Pretty much every time we go to St. Louis, though, I do drive by the house in Old Trees. As I mentioned, that’s the only place I’m a bit sad I left. It’s right off of Interstate 44, the road from Springfield to St. Louis, so it’s not far off of the path from where I’m going if I’m going to something in St. Louis County (it is not on the way to St. Charles, though, so I didn’t drive by it every time I was in the area last year).

However, other places I lived, I’m not sure I’m comfortable driving through.

The house I lived in when I lived with my mother in Lemay is in a sketchy area. It was sketchy then, but I was young and a bit angry-looking (albeit a skinny angry). I might drive past it, but I really haven’t the times I’ve been in the area to visit my mother’s grave at Jefferson Barracks.

The places I lived in Milwaukee. Well. I would certainly not drive by my house in the projects at night, and I haven’t really felt the need to go by it in the daytime when I’ve been in Milwaukee, either. The neighborhood where my father lived, and I lived in his basement during college, probably has not transitioned too badly, but the house where we lived the last month in Milwaukee before decamping for Missouri–the lease on our apartment in the projects ended before the school year, so we stayed with one of my mother’s friends until school ended and we moved (and my mother did not tell my father where we were for that month as a bit of a dirty trick–their marriage did not end amicably to say the least), well, that neighborhood has been in transition ever since, so I might drive by it, or I might not.

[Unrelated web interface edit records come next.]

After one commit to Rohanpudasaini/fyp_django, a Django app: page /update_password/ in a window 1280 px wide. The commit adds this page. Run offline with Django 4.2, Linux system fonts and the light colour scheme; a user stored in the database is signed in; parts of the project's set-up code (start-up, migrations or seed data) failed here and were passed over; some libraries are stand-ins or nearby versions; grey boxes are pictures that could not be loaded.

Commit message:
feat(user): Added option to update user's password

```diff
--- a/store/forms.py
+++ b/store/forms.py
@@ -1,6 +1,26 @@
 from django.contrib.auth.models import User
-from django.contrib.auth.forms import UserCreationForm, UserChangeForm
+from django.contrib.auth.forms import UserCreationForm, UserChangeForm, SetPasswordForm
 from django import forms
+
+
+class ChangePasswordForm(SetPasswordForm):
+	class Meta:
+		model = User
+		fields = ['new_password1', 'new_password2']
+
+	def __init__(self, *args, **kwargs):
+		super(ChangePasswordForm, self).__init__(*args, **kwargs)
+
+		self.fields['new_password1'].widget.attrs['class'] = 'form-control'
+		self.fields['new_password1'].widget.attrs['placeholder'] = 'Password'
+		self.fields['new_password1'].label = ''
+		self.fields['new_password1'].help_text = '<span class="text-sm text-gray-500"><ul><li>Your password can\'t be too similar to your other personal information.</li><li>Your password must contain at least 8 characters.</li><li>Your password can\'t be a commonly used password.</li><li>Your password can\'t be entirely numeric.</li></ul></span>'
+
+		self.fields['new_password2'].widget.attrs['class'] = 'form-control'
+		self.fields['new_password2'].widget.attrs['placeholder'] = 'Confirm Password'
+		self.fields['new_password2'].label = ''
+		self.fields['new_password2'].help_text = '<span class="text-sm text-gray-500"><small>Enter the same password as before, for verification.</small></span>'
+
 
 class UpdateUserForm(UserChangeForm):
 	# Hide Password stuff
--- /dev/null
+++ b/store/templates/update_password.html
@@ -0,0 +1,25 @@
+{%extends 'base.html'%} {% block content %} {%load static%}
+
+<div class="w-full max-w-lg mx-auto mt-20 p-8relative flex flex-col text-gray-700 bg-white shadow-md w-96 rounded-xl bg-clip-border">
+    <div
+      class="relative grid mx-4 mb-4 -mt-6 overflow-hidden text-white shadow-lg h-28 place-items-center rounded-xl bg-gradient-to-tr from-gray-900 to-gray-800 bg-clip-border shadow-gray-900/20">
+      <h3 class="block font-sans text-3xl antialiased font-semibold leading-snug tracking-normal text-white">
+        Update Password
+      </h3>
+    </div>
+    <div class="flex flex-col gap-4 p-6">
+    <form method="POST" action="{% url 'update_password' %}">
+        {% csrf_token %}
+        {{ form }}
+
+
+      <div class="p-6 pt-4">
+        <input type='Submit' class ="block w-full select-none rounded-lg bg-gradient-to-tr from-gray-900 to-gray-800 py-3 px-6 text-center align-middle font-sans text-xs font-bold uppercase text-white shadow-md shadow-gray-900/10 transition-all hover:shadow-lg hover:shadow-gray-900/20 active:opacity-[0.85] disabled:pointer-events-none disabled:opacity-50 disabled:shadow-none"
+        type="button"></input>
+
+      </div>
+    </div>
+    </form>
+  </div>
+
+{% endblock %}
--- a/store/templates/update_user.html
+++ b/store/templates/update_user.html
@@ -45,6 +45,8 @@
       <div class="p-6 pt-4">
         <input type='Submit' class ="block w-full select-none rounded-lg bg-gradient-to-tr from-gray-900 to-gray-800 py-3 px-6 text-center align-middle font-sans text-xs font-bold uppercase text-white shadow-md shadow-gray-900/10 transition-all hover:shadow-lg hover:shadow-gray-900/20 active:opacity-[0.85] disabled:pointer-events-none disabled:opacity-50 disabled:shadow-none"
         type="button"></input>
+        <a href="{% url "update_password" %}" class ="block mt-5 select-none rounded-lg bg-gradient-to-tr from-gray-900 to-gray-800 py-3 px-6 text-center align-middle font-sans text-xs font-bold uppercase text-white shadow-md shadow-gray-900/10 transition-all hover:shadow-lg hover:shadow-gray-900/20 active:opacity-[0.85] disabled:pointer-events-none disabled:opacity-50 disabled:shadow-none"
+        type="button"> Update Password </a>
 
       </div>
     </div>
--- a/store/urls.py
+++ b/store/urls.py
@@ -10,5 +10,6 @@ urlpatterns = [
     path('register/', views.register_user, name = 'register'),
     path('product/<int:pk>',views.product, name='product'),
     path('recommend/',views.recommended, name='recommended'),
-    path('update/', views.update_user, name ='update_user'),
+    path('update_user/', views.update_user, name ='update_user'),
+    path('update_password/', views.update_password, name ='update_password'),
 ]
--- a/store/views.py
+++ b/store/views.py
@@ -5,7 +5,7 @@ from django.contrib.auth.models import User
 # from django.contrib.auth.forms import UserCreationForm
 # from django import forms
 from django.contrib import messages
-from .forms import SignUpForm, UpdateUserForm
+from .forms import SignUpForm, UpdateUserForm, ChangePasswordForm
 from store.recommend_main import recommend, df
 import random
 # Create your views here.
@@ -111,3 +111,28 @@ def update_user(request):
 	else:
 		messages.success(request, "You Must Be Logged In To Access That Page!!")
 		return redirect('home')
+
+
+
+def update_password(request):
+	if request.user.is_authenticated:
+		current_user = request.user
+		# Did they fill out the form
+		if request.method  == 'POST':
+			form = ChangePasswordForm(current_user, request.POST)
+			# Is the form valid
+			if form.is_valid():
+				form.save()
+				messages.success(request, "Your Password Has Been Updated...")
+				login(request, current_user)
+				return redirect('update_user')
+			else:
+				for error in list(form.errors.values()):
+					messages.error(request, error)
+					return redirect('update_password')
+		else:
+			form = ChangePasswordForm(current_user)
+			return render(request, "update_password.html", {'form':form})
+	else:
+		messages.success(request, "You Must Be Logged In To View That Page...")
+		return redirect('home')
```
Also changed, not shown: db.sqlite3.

You know, the last couple of times I’ve been to Milwaukee have been transitional–we’re driving through it on the way to Wisconsin Dells, or we stayed in Germantown to visit my grandmother who lives outside the Milwaukee suburbs. Even when I was visiting Milwaukee in the 1990s and early part of the 2000s, I was staying downtown and did not get to the northwest side very often.

Do I get a sense of nostalgia when I do? You know, not really–I get more from my memory than the places themselves since they’ve changed enought that I only sort of recognize them. Or I’ve changed that much. Although given how I hang onto physical things for memories’ sake, perhaps it is more that the things have changed than me in this case.

A Mistake I Should Never Make

I mentioned that I did not watch Ice Pirates with my boys when we wrote Robert Frost’s “Fire and Ice” this spring.

However, my oldest boy talked about herpes for some reason today, in passing, as a meme joke of some sort, and the film features a Space Herpe, so it was time.

My youngest went for a bike ride with his beautiful mother, and my oldest, the sophisticated cinemataster that he is, only made it through half, so I watched it mostly myself. And I made a mistake.

When Killjoy appears, I recognized it was a former football player gone Hollywood, and I initially thought Lyle Alzado, but it’s actually John Matuszak.

Lyle Alzado
John Matuszak

You might understand the confusion. Defensive linemen from the 1970s who went to Hollywood who had dark hair and beards and played supporting roles in sometimes cheesy offerings. One could throw Merlin Olsen in this mix, but his hair was dark enough to not quite look the same, plus he had his own starring roles on television which cemented his distinction a bit. Also, he’s a little older than the others, as he played in the 1960s (as recounted in Jerry Kramer’s Instant Replay which I reviewed in 2004 and 2015.)

I say I should never make the mistake between Alzado and Matuszak because Matuszak was from Milwaukee and played a year of college football at Mizzou. So he should be on my list of “He’s from Milwaukee, you know” and has not been so up until this time. And he will be from now on.

Not that I won’t still have to think when I see one of them in a movie or television show from here on out. They do look enough alike for my confusion, don’t they? Humor me here, gentle reader.